Categorizing these properly as well as understanding the impact of all aspects of the plant on humans (and animals) is a different conversation. Especially—and this is very important in the cannabis conversation—when it comes to how cannabinoids and essential oils are then extracted from the plant.
Novel Food regulation also covers this part of the discussion. And where it does not, especially on the still more exotic sides of all of this (such as nano), it bounces into a place that is quite disturbing.
Nano extractions, which are showing up in both medicine and food in North America, pose an even more fundamental scientific discussion which in places like Europe is profound. Nano tech creates a manufacturing process at the cellular level.

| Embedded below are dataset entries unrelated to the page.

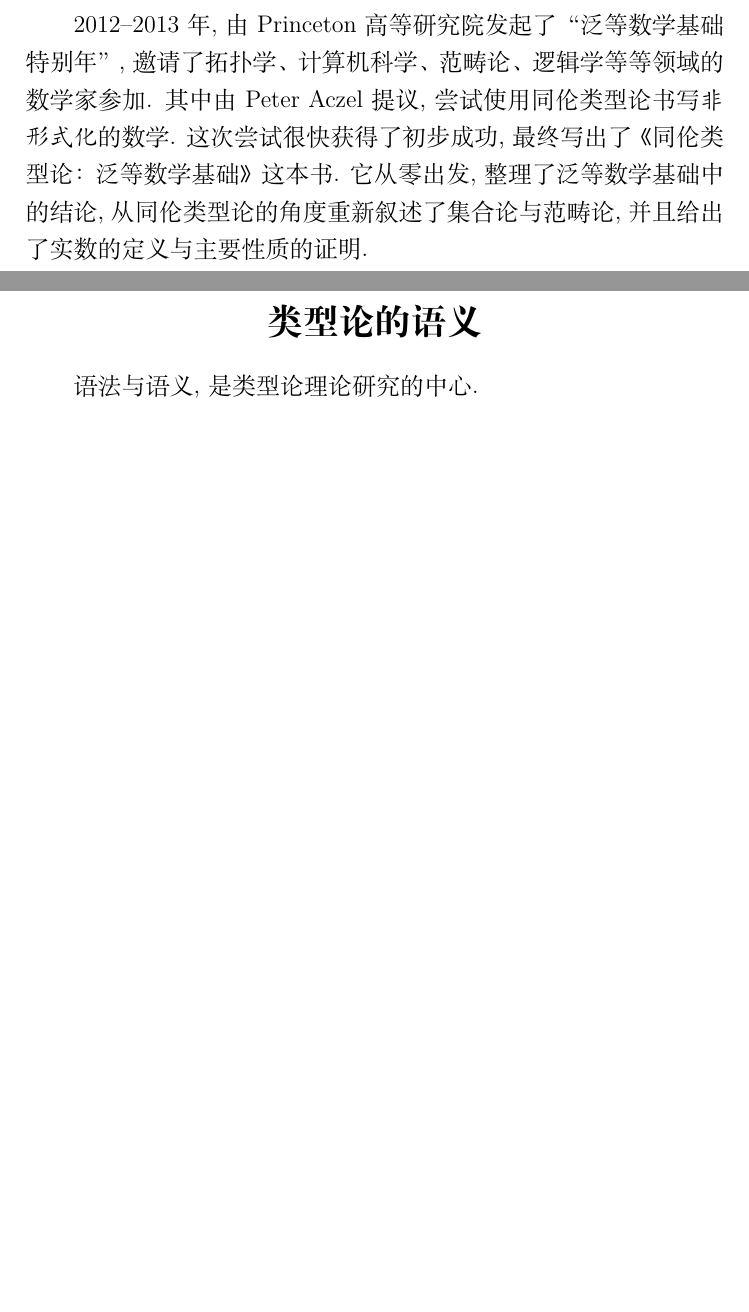
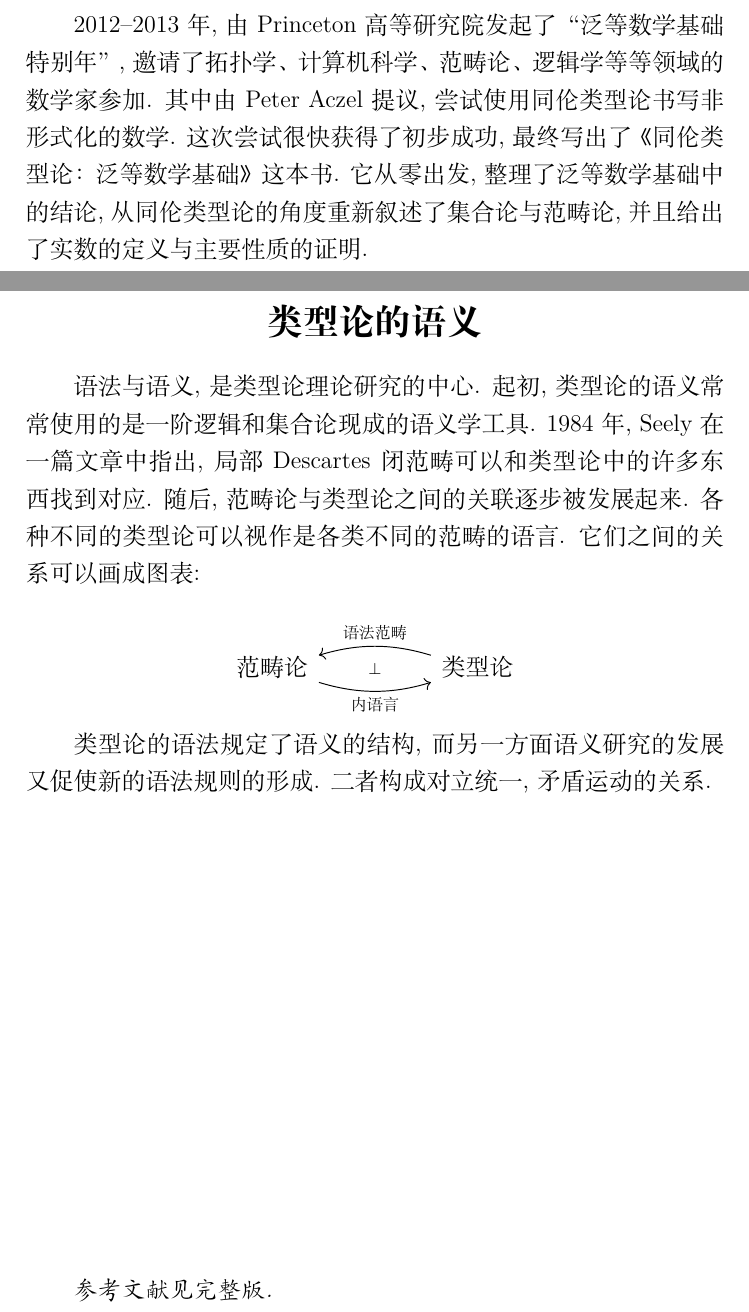
Before and after one commit to Trebor-Huang/history, a LaTeX document (abstract.tex): two parts of pages 4 and 5 of 5, joined at a grey line, cut so that both start at the same text, the shorter picture padded with empty space. Compiled offline with XeLaTeX.

Commit message:
Finish abstract

```diff
--- a/abstract.tex
+++ b/abstract.tex
@@ -7,6 +7,7 @@
 \usepackage{fancyhdr}
 \usepackage{biblatex}
 \usepackage{hyperref}
+\usepackage{quiver}
 
 \newcommand\myshade{85}
 \colorlet{mylinkcolor}{violet}
@@ -167,7 +168,7 @@ F系统在 1972 年由逻辑学家 Jean-Yves Girard
 2012--2013年, 由Princeton高等研究院发起了
 “泛等数学基础特别年”, 邀请了拓扑学、计算机科学、范畴论、逻辑学
 等等领域的数学家参加. 其中由 Peter Aczel 提议, 尝试使用
-同伦类型论书写\emph{非形式化}的数学. 这次尝试很快获得了
+同伦类型论书写非形式化的数学. 这次尝试很快获得了
 初步成功, 最终写出了《同伦类型论：泛等数学基础》这本书.
 它从零出发, 整理了泛等数学基础中的结论, 从同伦类型论
 的角度重新叙述了集合论与范畴论, 并且给出了
@@ -175,6 +176,25 @@ F系统在 1972 年由逻辑学家 Jean-Yves Girard
 
 \section*{类型论的语义}
 
-语法与语义, 是类型论理论研究的中心.
+语法与语义, 是类型论理论研究的中心. 起初, 类型论的语义
+常常使用的是一阶逻辑和集合论现成的语义学工具. 1984年,
+Seely在一篇文章中指出, 局部Descartes闭范畴可以和
+类型论中的许多东西找到对应. 随后, 范畴论与类型论之间的
+关联逐步被发展起来. 各种不同的类型论可以视作是各类不同
+的范畴的语言. 它们之间的关系可以画成图表:
 
+\[\begin{tikzcd}
+{\text{范畴论}} && {\text{类型论}}
+\arrow[""{name=0, anchor=center, inner sep=0}, "{\text{内语言}}"', shift right=1, curve={height=6pt}, from=1-1, to=1-3]
+\arrow[""{name=1, anchor=center, inner sep=0}, "{\text{语法范畴}}"', shift right=1, curve={height=6pt}, from=1-3, to=1-1]
+\arrow["\bot"{description}, draw=none, from=1, to=0]
+\end{tikzcd}\]
+
+类型论的语法规定了语义的结构, 而另一方面
+语义研究的发展又促使新的语法规则的形成. 二者构成对立统一,
+矛盾运动的关系.
+
+\vspace*{\fill}
+
+\emph{参考文献见完整版.}
 \end{document}
```
Also changed, not shown: abstract.tex (2 more changed lines).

And while injecting cannabinoids directly into this process may be an answer to every disease that causes mutation or destruction (see viruses as just one aspect of this), the delivery mechanism that uses the same might very well be illegal under European laws against manipulation of human data and material (starting with GDPR but including post-Nazi laws about the manipulation of the same too).
Broadly, these discussions fall under what is called the “Nuremberg Code” (Nürnberger Kodex aus Deutsch) which is the global standard (however much interpreted) for guiding the practice of human experimentation, wherever it is being implemented.
Like it or not, in other words, no matter how pro-reform one is there are now very big questions surrounding the use of all parts of the cannabis plant—in all aspects of food and medicine that have very much not been answered definitively—and will not be until much more global research has been done.
The German government, and Germany as a whole, is, ultimately, in other words, taking steps to understand how this plant, and all of its various parts, interact with human beings, and further in the first organized way since before WWII.
For all the delays and bumps in the road, it is a fundamental shift, if not in some ways, acceptance of how much of the processes if not “medicine” of the 20th century not only deliberately left cannabis out of this conversation but now must adapt and change again to accept it.